By Tennison Dougherty, Senior Consultant
You’re looking for the best search platform for you.
Recently, one of our clients decided to move to Solr.
Prior to their decision, we helped this client evaluate options, particularly another alternative, and Solr came out on top as the best route to take.
Why did they choose Solr? Should you consider Solr? Let’s take a closer look.
What does Solr say about Solr?
An open-source enterprise search platform built on Apache Lucene, Solr is self-proclaimed to provide a highly reliable, scalable and fault tolerant solution through distributed indexing, replication and load-balanced querying within a centralized configuration.
Currently powering the search and navigation features of “many of the world’s largest internet sites,” Solr includes Zappos, Best Buy, StubHub, eHarmony, and AOL among its featured clients.
Solr is found in both small and large enterprises. To decide if it’s right for you, consider the pros and cons.
What are the pros of going with Solr?
Solr is built on top of the open-source information retrieval software, Apache Lucene, which was released in 1999.
Combining years of experience and development in search with current active development, Solr offers a strong foundation to give clients confidence in its search capabilities.
Open source = affordable
The open-source nature also means clients won’t have to spend hundreds of thousands of dollars on licensing fees to get a solution product-ready.
Because Solr is built on top of Lucene, most of the configurations and underlying implementations are extensions of original Lucene code.
Large community = active support
With Solr under active development, there is the need for strong tech support. Clients seeking customized Solr solutions will find two-fold support through developers with both Lucene- and Solr-specific knowledge.
This dual availability of support is especially beneficial for clients with complex business problems and who need more customization for out-of-the-box modules.
Scalability = flexibility and growth
One of the main benefits of Solr is its scalability.
Because Solr uses a REST interface for querying, the platform can live on a remote server and allow search capabilities to scale independently from web and database servers.
Solr’s multi-core facility allows clients to create an engine (or “core”) for different types of documents or records. As different types are added, scaling is as easy as adding a new core.
Solr’s faceting feature adds to the attractiveness of Solr as a solution to an e-commerce search implementation.
Data can be arranged into categories based on indexed terms that exist in the data. The results of a search include all facets that the results fall under, and how many matching records were found on each facet.

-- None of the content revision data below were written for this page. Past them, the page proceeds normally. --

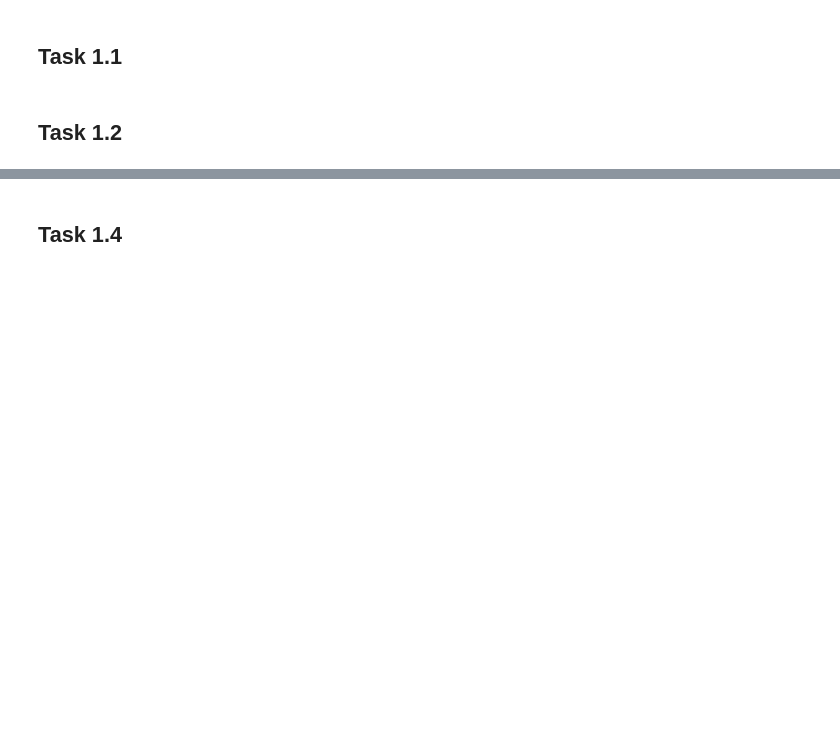
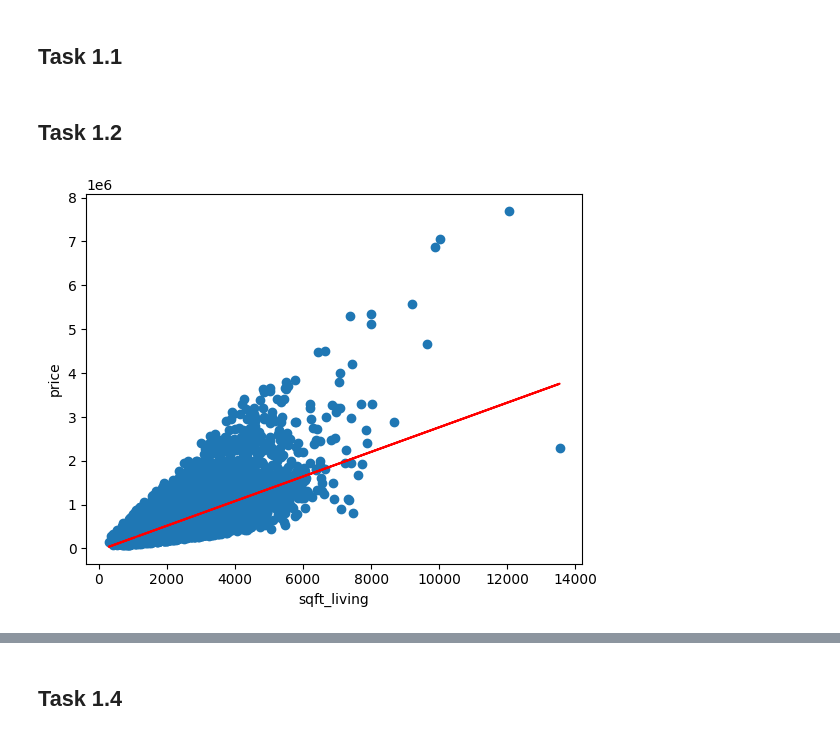
Before and after one commit to javim7/Artificial-Intelligence, a Jupyter notebook: Lab3-RegresionLineal/regresionLineal.ipynb, the cells around one changed output, grey strips where cells are left out. Cells and saved outputs as stored; diff of their text form; code cells hidden in the pictures; blank space fills up the shorter version.

```diff
--- a/Lab3-RegresionLineal/regresionLineal.ipynb
+++ b/Lab3-RegresionLineal/regresionLineal.ipynb
@@ -29,3 +29,19 @@ grad = lambda X,y,t : 2 * X.T @ (X @ t - y) / len(y)
 data = np.genfromtxt('kc_house_data.csv', delimiter=',', skip_header=1)
 # %% [markdown]
 ## Task 1.2
+# %%
+# Extraemos las variables "sqft_living" y "price" del array "data"
+X = data[:, 5]  # seleccionar la columna de sqft_living como variable independiente
+y = data[:, 2]  # seleccionar la columna de price como variable dependiente
+
+# Ajustamos un modelo polinomial de regresión lineal utilizando la función polyfit()
+p = np.polyfit(X, y, 1) # En este caso, utilizamos un modelo de grado 1 (una línea recta)
+
+# Graficamos los datos y la línea de regresión utilizando la librería matplotlib
+plt.scatter(X, y) # Graficamos los puntos (X,y) como un scatter plot
+plt.plot(X, np.polyval(p, X), 'r') # Graficamos la línea de regresión utilizando los coeficientes de la ecuación de regresión
+plt.xlabel('sqft_living') # Etiqueta del eje X
+plt.ylabel('price') # Etiqueta del eje Y
+plt.show() # Mostramos la gráfica
+# %% [output]
+[figure, added]
```
Also changed, not shown: parts of 9 cells of this notebook, 3 other files.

Faceting allows users to explore search results by honing in on exactly what they are looking for.
What are the cons of going with Solr?
With the ease of scaling and—consequently—the use of distributed servers, monitoring of Solr instances and cores becomes more important.

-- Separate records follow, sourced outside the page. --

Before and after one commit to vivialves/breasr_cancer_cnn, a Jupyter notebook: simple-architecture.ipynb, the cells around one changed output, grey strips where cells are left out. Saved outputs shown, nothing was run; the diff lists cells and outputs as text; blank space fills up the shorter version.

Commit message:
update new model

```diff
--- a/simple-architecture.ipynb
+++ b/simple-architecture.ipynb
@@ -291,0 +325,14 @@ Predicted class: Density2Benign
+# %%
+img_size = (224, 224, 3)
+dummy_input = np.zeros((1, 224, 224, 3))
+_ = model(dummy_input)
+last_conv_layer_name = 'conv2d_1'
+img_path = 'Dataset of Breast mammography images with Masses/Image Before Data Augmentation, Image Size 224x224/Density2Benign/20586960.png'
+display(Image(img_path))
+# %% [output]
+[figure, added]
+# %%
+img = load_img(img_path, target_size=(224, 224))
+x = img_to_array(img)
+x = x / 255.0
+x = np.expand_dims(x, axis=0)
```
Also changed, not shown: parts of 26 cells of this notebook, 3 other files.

The need for external monitoring
Solr does not have any monitoring capabilities out-of-the-box, which means an external monitoring tool will need to be used.

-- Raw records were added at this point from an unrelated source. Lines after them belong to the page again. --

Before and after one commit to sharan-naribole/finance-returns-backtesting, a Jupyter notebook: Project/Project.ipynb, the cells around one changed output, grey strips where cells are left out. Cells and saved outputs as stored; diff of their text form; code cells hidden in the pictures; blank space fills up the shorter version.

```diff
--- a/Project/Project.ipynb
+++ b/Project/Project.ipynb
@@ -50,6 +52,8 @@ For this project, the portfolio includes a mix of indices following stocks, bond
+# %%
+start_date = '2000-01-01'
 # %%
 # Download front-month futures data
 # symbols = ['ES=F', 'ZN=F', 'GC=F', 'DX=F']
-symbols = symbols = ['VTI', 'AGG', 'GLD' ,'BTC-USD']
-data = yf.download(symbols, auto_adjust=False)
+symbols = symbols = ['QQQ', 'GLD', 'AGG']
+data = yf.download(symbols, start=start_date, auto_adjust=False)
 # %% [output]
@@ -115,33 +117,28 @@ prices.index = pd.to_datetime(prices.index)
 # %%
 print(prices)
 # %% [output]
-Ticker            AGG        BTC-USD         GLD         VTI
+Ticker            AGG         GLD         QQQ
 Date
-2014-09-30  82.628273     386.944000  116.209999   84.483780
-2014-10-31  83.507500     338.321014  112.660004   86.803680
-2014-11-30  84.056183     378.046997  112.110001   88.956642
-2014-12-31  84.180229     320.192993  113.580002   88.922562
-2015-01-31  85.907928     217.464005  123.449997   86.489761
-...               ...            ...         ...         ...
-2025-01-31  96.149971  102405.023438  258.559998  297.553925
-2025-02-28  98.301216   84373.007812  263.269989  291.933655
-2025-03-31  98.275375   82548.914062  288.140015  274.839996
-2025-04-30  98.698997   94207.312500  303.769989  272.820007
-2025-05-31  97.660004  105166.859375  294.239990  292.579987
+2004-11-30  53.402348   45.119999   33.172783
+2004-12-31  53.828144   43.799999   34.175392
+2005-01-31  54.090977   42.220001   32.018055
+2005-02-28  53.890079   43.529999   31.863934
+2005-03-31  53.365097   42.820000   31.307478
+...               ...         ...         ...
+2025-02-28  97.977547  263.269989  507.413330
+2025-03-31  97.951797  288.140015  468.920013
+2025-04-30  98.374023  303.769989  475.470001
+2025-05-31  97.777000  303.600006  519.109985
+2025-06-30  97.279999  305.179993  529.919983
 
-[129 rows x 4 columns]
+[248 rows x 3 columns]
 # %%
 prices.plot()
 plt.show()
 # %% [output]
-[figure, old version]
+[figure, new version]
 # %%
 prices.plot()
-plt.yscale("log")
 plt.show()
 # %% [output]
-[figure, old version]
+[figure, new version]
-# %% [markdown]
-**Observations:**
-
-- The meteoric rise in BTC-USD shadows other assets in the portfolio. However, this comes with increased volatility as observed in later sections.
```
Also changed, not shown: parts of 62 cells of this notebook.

Though indexing is a key feature of Solr, the indexing process can take longer in the case of large collections of data with many fields that require indexing.
Open-source means no guarantees
While Solr is open-source—identified as a distinct pro—it can also be a con, especially for the legal aspects of busines.
With Solr, there are no formal support contracts, so although support is available, it’s not guaranteed.
There is also no assured availability of training to assist with building an application and no formalized release testing program.
Weighing the pros and cons
When weighed against each other, it’s evident the pros outweigh the cons. But cons are cons. How do you take care of the cons if you decide to go with Solr?
You’ll need to add monitoring tools
Though detailed monitoring isn’t provided out of the box, there are a number of tools and services that satisfy most monitoring requirements, such as SPM and AppDynamics. These tools are also built to seamlessly integrate with Solr.
You may need to address indexing
On the indexing side of things, it’s recommended that an adequate amount of RAM be added. Solr relies on fast bulk reads and writes, so its documentation suggests an ideal memory of 12GB.
Another recommendation is to separate the servers used for indexing and for searching. If both are carried out on the same server, there can be issues with the index and search process competing for CPU and memory and other resources.
Separation allows for more efficiency and provides the opportunity to more precisely configure searching and indexing servers to suit data requirements.
You need to be open to open-source
The last negative—Solr’s open-source nature—is not something you can avoid if it makes you uncomfortable. However, reaching out to experienced resources in the Solr network to aid with implementation—in design, development and deployment—can ensure a successful experience.
So what’s the bottom line?
Solr is used by many small to large enterprises to implement highly reliable and scalable search solutions.
Having been built on top of the tried-and-tested Lucene, it has undergone years of development and real-world experience.
Its faceting capability allows categorization of data and helps users find exactly what they’re looking for.
So should you consider Solr power? Absolutely. But in implementing your search solution with Solr, you’ll want to ensure you have:
- a fully capable development team
- adequate resources in terms of memory and hardware for the release systems
- the right documentation for both the business requirements and the solution itself.
If you decide to choose Solr for your search solution, doing the right things will ensure your future stays bright.